▸ **WHAT YOU NEED TO DO**
Go through the entries below and collect each line with the string "lims" in it.

▸ **TASK INPUTS**

___

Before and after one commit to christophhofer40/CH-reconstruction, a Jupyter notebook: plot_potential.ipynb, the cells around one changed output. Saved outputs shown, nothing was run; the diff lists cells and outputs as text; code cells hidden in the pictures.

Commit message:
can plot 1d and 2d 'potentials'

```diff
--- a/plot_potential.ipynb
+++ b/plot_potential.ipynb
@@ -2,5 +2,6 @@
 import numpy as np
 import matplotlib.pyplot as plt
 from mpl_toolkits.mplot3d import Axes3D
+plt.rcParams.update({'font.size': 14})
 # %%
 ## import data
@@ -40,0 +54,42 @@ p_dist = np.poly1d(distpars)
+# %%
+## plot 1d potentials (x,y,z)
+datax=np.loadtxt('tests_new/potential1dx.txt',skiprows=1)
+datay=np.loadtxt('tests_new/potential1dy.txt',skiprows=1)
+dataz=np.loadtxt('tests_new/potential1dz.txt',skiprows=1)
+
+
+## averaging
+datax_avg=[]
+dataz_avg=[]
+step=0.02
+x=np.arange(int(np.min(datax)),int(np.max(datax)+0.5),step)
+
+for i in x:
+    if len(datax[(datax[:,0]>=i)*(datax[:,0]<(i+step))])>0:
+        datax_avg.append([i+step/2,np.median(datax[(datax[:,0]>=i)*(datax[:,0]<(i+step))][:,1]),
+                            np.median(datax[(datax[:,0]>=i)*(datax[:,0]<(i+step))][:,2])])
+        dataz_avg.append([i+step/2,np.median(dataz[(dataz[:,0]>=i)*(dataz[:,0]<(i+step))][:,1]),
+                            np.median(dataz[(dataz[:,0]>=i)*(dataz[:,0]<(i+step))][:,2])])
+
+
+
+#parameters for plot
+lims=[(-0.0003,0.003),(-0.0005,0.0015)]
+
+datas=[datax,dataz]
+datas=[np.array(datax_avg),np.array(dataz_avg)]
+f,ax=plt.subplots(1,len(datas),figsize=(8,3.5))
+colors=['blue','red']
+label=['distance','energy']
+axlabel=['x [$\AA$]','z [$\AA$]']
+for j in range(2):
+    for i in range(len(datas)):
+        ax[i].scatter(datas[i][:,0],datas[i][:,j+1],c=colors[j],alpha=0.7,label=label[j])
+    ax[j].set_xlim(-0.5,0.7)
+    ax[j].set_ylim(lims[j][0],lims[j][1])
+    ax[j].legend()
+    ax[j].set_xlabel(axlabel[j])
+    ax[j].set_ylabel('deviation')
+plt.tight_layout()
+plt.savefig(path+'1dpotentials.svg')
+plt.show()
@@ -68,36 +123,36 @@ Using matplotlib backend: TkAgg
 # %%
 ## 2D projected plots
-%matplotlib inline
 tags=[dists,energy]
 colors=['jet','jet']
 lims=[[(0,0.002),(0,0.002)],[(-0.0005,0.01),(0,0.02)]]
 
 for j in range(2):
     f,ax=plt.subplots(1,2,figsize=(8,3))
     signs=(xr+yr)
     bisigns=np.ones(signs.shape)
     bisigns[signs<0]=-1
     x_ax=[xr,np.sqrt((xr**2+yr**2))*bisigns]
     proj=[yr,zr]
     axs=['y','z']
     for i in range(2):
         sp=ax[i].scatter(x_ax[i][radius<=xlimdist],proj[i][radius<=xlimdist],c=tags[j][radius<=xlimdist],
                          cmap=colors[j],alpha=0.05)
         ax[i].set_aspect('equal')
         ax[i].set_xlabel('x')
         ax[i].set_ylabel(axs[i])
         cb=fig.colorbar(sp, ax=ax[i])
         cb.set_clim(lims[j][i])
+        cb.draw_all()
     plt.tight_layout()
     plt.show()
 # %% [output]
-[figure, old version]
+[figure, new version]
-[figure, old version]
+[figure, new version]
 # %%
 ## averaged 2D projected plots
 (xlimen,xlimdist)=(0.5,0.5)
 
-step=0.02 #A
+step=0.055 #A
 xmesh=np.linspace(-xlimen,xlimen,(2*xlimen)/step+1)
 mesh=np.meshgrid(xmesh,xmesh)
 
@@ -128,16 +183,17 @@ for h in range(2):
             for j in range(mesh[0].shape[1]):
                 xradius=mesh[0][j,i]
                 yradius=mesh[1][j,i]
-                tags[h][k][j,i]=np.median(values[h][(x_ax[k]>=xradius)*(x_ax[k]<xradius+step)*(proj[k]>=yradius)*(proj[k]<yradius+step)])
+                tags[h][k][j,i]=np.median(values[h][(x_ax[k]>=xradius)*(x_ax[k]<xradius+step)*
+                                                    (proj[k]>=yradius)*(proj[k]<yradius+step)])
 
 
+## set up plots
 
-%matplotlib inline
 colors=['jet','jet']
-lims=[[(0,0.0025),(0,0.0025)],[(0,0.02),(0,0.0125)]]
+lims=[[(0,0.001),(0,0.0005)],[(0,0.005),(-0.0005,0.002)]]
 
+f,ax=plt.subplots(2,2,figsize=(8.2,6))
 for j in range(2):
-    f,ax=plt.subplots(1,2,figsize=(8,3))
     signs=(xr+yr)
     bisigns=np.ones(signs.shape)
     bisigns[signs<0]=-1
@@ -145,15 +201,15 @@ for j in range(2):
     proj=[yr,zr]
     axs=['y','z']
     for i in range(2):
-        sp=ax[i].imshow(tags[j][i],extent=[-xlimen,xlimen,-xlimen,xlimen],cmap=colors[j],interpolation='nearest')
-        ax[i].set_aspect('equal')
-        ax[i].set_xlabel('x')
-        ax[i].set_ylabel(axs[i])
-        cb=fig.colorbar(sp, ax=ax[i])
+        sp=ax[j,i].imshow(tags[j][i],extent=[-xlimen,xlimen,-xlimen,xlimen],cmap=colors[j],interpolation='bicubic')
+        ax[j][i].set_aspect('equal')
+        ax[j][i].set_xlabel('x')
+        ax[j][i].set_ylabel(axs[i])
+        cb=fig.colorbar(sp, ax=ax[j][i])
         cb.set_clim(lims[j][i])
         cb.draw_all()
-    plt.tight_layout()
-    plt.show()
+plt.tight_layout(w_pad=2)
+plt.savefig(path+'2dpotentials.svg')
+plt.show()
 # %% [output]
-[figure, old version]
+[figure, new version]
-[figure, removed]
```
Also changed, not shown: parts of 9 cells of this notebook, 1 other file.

___

▸ **RESPONSE TO THE TASK**
+lims=[(-0.0003,0.003),(-0.0005,0.0015)]
+    ax[j].set_ylim(lims[j][0],lims[j][1])
 lims=[[(0,0.002),(0,0.002)],[(-0.0005,0.01),(0,0.02)]]
         cb.set_clim(lims[j][i])
-lims=[[(0,0.0025),(0,0.0025)],[(0,0.02),(0,0.0125)]]
+lims=[[(0,0.001),(0,0.0005)],[(0,0.005),(-0.0005,0.002)]]
         cb.set_clim(lims[j][i])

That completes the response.